Member scrutiny:

A Member commented that this  ...  view the full minutes text for item 5.


Regional Project Work pdf icon PDF 70 KB




The Policy and Performance Manager presented a report to provide a brief update about work being undertaken at a Gwent regional level to build on well-being assessments and inform well-being plans.



Key Issues:


Officers representing the five Public Service Boards in Gwent have been meeting in the Gwent Wide Strategic Well-being Assessment Group (GSWAG) to share learning and identify opportunities to collaborate on areas of common interest. This work initially focused on the development of the well-being assessment and has continued to strengthen the development and implementation of well-being plans.


In 2017/18 Welsh Government made available £74,026 of funding for the five PSBs in the Gwent area to build on work completed as part of the well-being assessments and help build towards the development of the well-being plan. The Welsh Government has made available a further £74,026 of funding for the five PSBs in the Gwent area for 2018/19. Officers on the Gwent wide group are currently developing projects to utilise this funding for 2018/19. Newport are acting as the lead organisation in the process this year. A brief update on the progress with projects as part of this regional work is provided below.

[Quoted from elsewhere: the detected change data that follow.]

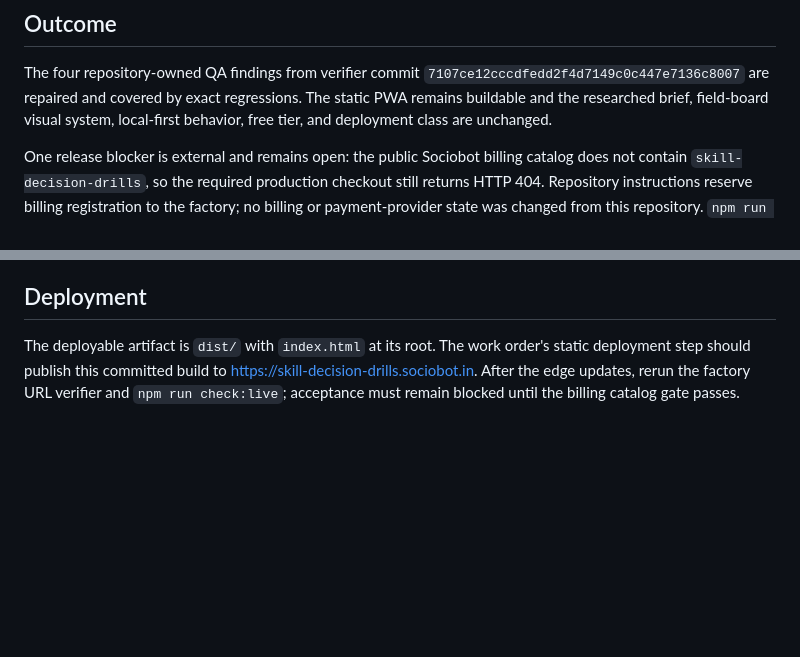
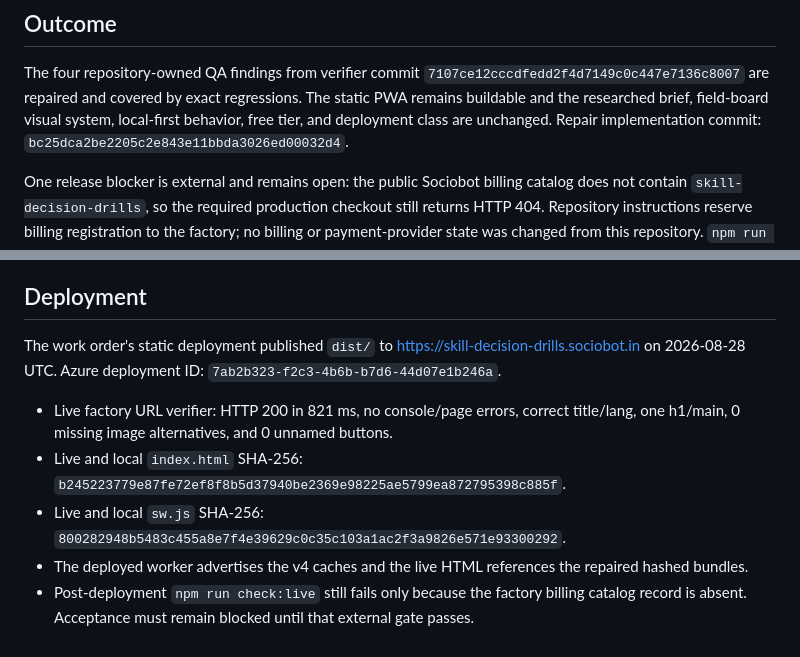
Before and after one commit to B-Divyesh/sf-skill-decision-drills, a Markdown page: .factory/handoff.md, 2 parts joined by grey strips. Rendered like a GitHub page; blank space fills up the shorter version.

Commit message:
docs: record repair deployment evidence

```diff
--- a/.factory/handoff.md
+++ b/.factory/handoff.md
@@ -6,7 +6,7 @@ The four repository-owned QA findings from verifier commit
 `7107ce12cccdfedd2f4d7149c0c447e7136c8007` are repaired and covered by exact
 regressions. The static PWA remains buildable and the researched brief,
 field-board visual system, local-first behavior, free tier, and deployment
-class are unchanged.
+class are unchanged. Repair implementation commit: `bc25dca2be2205c2e843e11bbda3026ed00032d4`.
 
 One release blocker is external and remains open: the public Sociobot billing
 catalog does not contain `skill-decision-drills`, so the required production
@@ -142,8 +142,19 @@ with return URL `https://skill-decision-drills.sociobot.in/`, then rerun
 
 ## Deployment
 
-The deployable artifact is `dist/` with `index.html` at its root. The work
-order's static deployment step should publish this committed build to
-<https://skill-decision-drills.sociobot.in>. After the edge updates, rerun the
-factory URL verifier and `npm run check:live`; acceptance must remain blocked
-until the billing catalog gate passes.
+The work order's static deployment published `dist/` to
+<https://skill-decision-drills.sociobot.in> on 2026-08-28 UTC. Azure deployment
+ID: `7ab2b323-f2c3-4b6b-b7d6-44d07e1b246a`.
+
+- Live factory URL verifier: HTTP 200 in 821 ms, no console/page errors,
+  correct title/lang, one h1/main, 0 missing image alternatives, and 0 unnamed
+  buttons.
+- Live and local `index.html` SHA-256:
+  `b245223779e87fe72ef8f8b5d37940be2369e98225ae5799ea872795398c885f`.
+- Live and local `sw.js` SHA-256:
+  `800282948b5483c455a8e7f4e39629c0c35c103a1ac2f3a9826e571e93300292`.
+- The deployed worker advertises the v4 caches and the live HTML references
+  the repaired hashed bundles.
+- Post-deployment `npm run check:live` still fails only because the factory
+  billing catalog record is absent. Acceptance must remain blocked until that
+  external gate passes.
```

Member Scrutiny:


A Member asked if there is an officer commitment as well as a political one


With reference to a question on collaborative working we heard that although there are some thing that are pertinent to Monmouthshire, for example rural transport, there are areas where we work with authorities Gwent wide, for example a feasibility study for electric car charging points.  Where it makes sense to work collaboratively Officers are keen to combine resources.


With regards to the ‘Happiness Pulse’, 1100 residents had completed the responded to the survey, and 400 Council staff. 




Members are invited to use this update to enhance their understanding of how regional working can help the Public Service Board (PSB) meet the requirements of The Act.

Committee Conclusion:


The Committee thanked officers and resolved to accept the recommendation.




Minutes of the meeting held on 4th July 2018 pdf icon PDF 100 KB


The minutes of the meeting of Public Service Board Select Committee held on 4th July were confirmed and signed by the Chair.


To consider the Select Committee's forward work programme pdf icon PDF 168 KB


The Scrutiny Manager is to meet with colleagues to discuss items for the forward work programme.


To note the date and time of the next meeting as 9th January 2019 at 10am